Indiana University SPEA Edward J. Bloustein School of Planning and Public Policy University of Pennsylvania AIR American University

Panel Paper: Networking for Conservation: Understanding the Contributions of Social Capital and Organizational Networks to Private Land Protection

Saturday, November 14, 2015 : 8:50 AM
Gautier (Hyatt Regency Miami)

*Names in bold indicate Presenter

Tatyana Ruseva, Appalachian State University, Julia L. Carboni, Syracuse University, James Farmer, Indiana University and Charles Chancellor, Clemson University
Land trusts (LTs) are charitable organizations that work to conserve land in the communities, in which they operate. According to the 2010 Land Trust Alliance census there are 1,700 community-based land trusts in the US with varying degrees of organizational and financial capacity, professional staff, and record of protected areas (LTA, 2011). The distribution of protected land between regions (e.g. Northeast vs. Southeast) has traditionally been highly uneven (Yonavjak and Gartner, 2011), and the capacity of LTs to protect land has also varied with state and federal tax policy frameworks. A purported explanation for these trends rests on differences in the level of social capital, an important component in collaborative natural resource policy and management. The purpose of this paper is to understand what forms of social capital facilitate conservation work and the organizational performance of land trusts. Social capital is defined as “the structural and cognitive dimensions of the relationships between people and organizations” (Knight et al., 2010).  The structural dimension entails different types of network relationships, while the less tangible features, including trust and shared norms, represent the cognitive dimension of social capital (Paletto et al., 2012). Studies also show the importance of connections within, between, and beyond communities (Pretty and Smith, 2004). These relationships are known as bonding social capital (connections to other local environmental groups), bridging (connections to local groups with different missions), and linking social capital (relationships, vertically, with state and federal institutions).

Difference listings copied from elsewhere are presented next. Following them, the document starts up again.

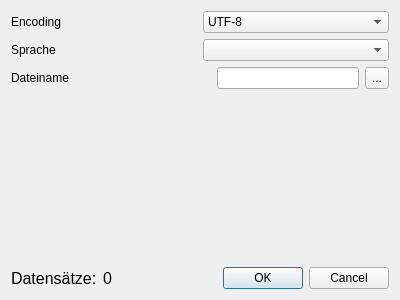
The window that viur_admin/ui/csvexport.ui (viur-framework/viur-admin) describes before a commit, drawn with Qt 5.
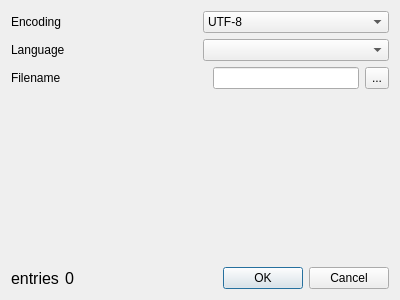
The same window after the commit.

```diff
--- a/viur_admin/ui/csvexport.ui
+++ b/viur_admin/ui/csvexport.ui
@@ -47,7 +47,7 @@
      <item>
       <widget class="QLabel" name="seperatorLabel">
        <property name="text">
-        <string>Sprache</string>
+        <string>Language</string>
        </property>
        <property name="buddy">
         <cstring>langComboBox</cstring>
@@ -76,7 +76,7 @@
         </size>
        </property>
        <property name="text">
-        <string>Dateiname</string>
+        <string>Filename</string>
        </property>
       </widget>
      </item>
@@ -150,7 +150,7 @@
         </font>
        </property>
        <property name="text">
-        <string>Datensätze:</string>
+        <string>entries</string>
        </property>
       </widget>
      </item>
```
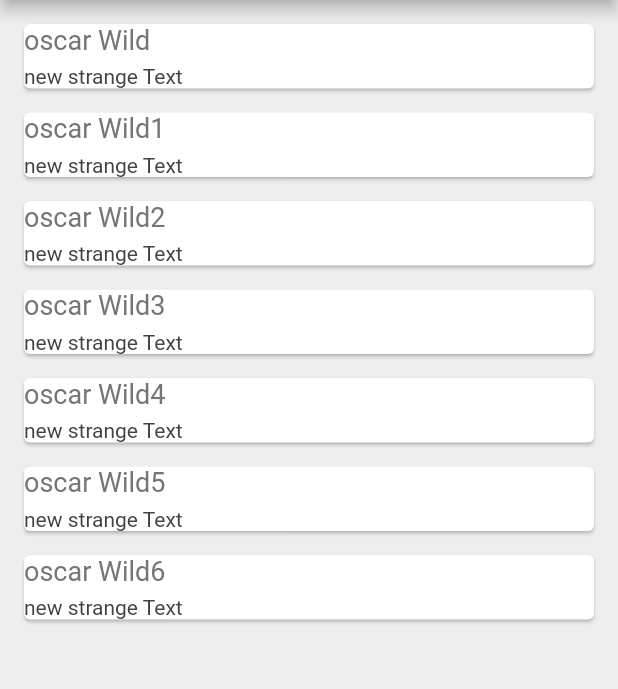
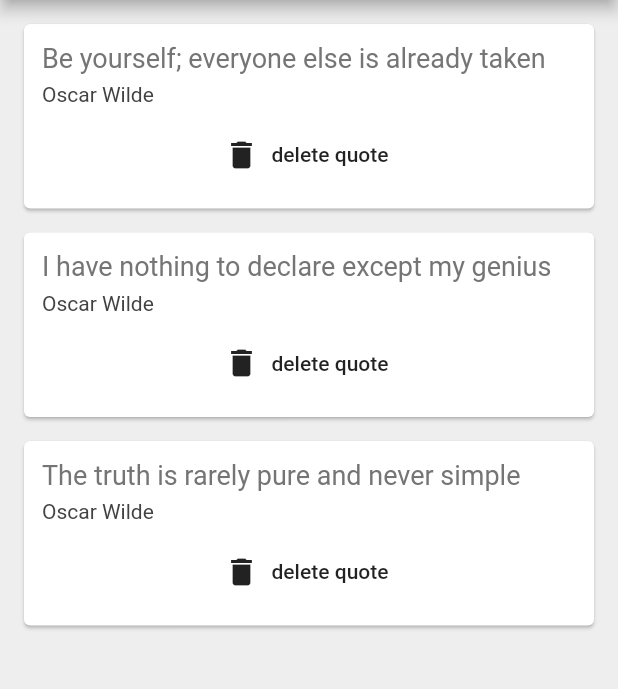
Before and after one commit to pzauta/quotes, a Flutter app: the screen it shows after launch, on a phone screen of 412 x 824 dp, the part 84-773 px from its top. Run offline on Flutter 3.47's test engine with Material 2 defaults, Android fonts, the phone set to English and light mode, and no system bars.

Commit message:
delete a Book

```diff
--- a/lib/main.dart
+++ b/lib/main.dart
@@ -1,18 +1,12 @@
 import 'package:flutter/material.dart';
-import 'package:flutter/widgets.dart';
-import 'package:quotes/quote_card.dart';
 import 'quote.dart';
+import 'quote_card.dart';
 
 void main() => runApp(MaterialApp(
-  home: QuoteList(),
+    home: QuoteList()
 ));
 
-
-
-
 class QuoteList extends StatefulWidget {
-  const QuoteList({Key? key}) : super(key: key);
-
   @override
   _QuoteListState createState() => _QuoteListState();
 }
@@ -20,27 +14,29 @@ class QuoteList extends StatefulWidget {
 class _QuoteListState extends State<QuoteList> {
 
   List<Quote> quotes = [
-    Quote('oscar Wild', 'new strange Text'),
-    Quote('oscar Wild1', 'new strange Text'),
-    Quote('oscar Wild2', 'new strange Text'),
-    Quote('oscar Wild3', 'new strange Text'),
-    Quote('oscar Wild4', 'new strange Text'),
-    Quote('oscar Wild5', 'new strange Text'),
-    Quote('oscar Wild6', 'new strange Text'),
+    Quote(author: 'Oscar Wilde', text: 'Be yourself; everyone else is already taken'),
+    Quote(author: 'Oscar Wilde', text: 'I have nothing to declare except my genius'),
+    Quote(author: 'Oscar Wilde', text: 'The truth is rarely pure and never simple')
   ];
-
 
   @override
   Widget build(BuildContext context) {
     return Scaffold(
       backgroundColor: Colors.grey[200],
       appBar: AppBar(
-        title: Text("Awesome Quotes"),
+        title: Text('Awesome Quotes'),
         centerTitle: true,
         backgroundColor: Colors.redAccent,
       ),
       body: Column(
-        children: quotes.map((quote) => QuoteCard(quote: quote)).toList(),
+        children: quotes.map((quote) => QuoteCard(
+            quote: quote,
+            delete: () {
+              setState(() {
+                quotes.remove(quote);
+              });
+            }
+        )).toList(),
       ),
     );
   }
--- a/lib/quote.dart
+++ b/lib/quote.dart
@@ -1,6 +1,25 @@
 class Quote {
+
   String text;
   String author;
 
-  Quote(this.text, this.author);
+  //  normal constructor, as we've already seen
+
+  //  Quote(String author, String text){
+  //    this.text = text;
+  //    this.author = author;
+  //  }
+
+  //  constructor with named parameters
+
+  //  Quote({ String author, String text }){
+  //    this.text = text;
+  //    this.author = author;
+  //  }
+
+  // constructor with named parameters
+  // & automatically assigns named arguments to class properties
+
+  Quote({ required this.text, required this.author });
+
 }
--- a/lib/quote_card.dart
+++ b/lib/quote_card.dart
@@ -1,39 +1,45 @@
-
-
-import 'package:flutter/cupertino.dart';
 import 'package:flutter/material.dart';
 import 'quote.dart';
 
 class QuoteCard extends StatelessWidget {
 
   final Quote quote;
-  QuoteCard({Key? key, required this.quote}) : super(key: key);
-
+  final VoidCallback delete;
+  QuoteCard({ required this.quote, required this.delete });
 
   @override
   Widget build(BuildContext context) {
     return Card(
-      margin: EdgeInsets.fromLTRB(16, 16, 16, 0),
+        margin: const EdgeInsets.fromLTRB(16.0, 16.0, 16.0, 0),
+        child: Padding(
+          padding: const EdgeInsets.all(12.0),
           child: Column(
             crossAxisAlignment: CrossAxisAlignment.stretch,
             children: <Widget>[
               Text(
                 quote.text,
                 style: TextStyle(
+                  fontSize: 18.0,
                   color: Colors.grey[600],
-              fontSize: 18,
                 ),
               ),
               SizedBox(height: 6.0),
               Text(
                 quote.author,
                 style: TextStyle(
+                  fontSize: 14.0,
                   color: Colors.grey[800],
-              fontSize: 14,
                 ),
+              ),
+              SizedBox(height: 8.0),
+              FlatButton.icon(
+                onPressed: delete,
+                label: Text('delete quote'),
+                icon: Icon(Icons.delete),
               )
             ],
           ),
+        )
     );
   }
 }
```
Lines whose indentation alone changed are shown as unchanged.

Empirically, this study integrates data for 24 land trusts operating in western North Carolina, southwest Virginia, and east Tennessee. The analysis draws on: i) semi-structured interviews with land trust executive directors; ii) survey responses from land trusts’ board members (n=95); and iii) analysis of organizational documents (e.g. IRS Form 990). Structural social capital is measured using two-mode affiliation network data derived from board members’ responses regarding their membership or leadership positions in other nonprofit organizations. We use the National Center for Charitable Statistics NTEE codes to classify board members’ organizational affiliations in our relational data. Quantitative network measures (e.g. density, centrality, diversity) are then computed and analyzed, along with a more qualitative understanding of network content and function (bonding, bridging, or linking social capital). Next, we use principle component factor analysis to elicit different dimensions of cognitive social capital, including interpersonal trust, collective vision, cooperation, communication effectiveness, and organizational culture. Last, bivariate and multivariate (OLS regression) analyses help relate social capital measures to reported levels of organizational performance (mission, conservation goals, and financial goals) and the record of land protection (number of conservation easements, total acreage protected). The analysis controls for organizational resources and state conservation tax policy terms. Preliminary findings show that while linking social capital is critical for land protection, the conservation success of many low-capacity land trusts is largely explained by bonding, bridging, and cognitive social capital. We draw lessons that can support the work of land conservancies in a time of constrained state budgets and commitments to land protection.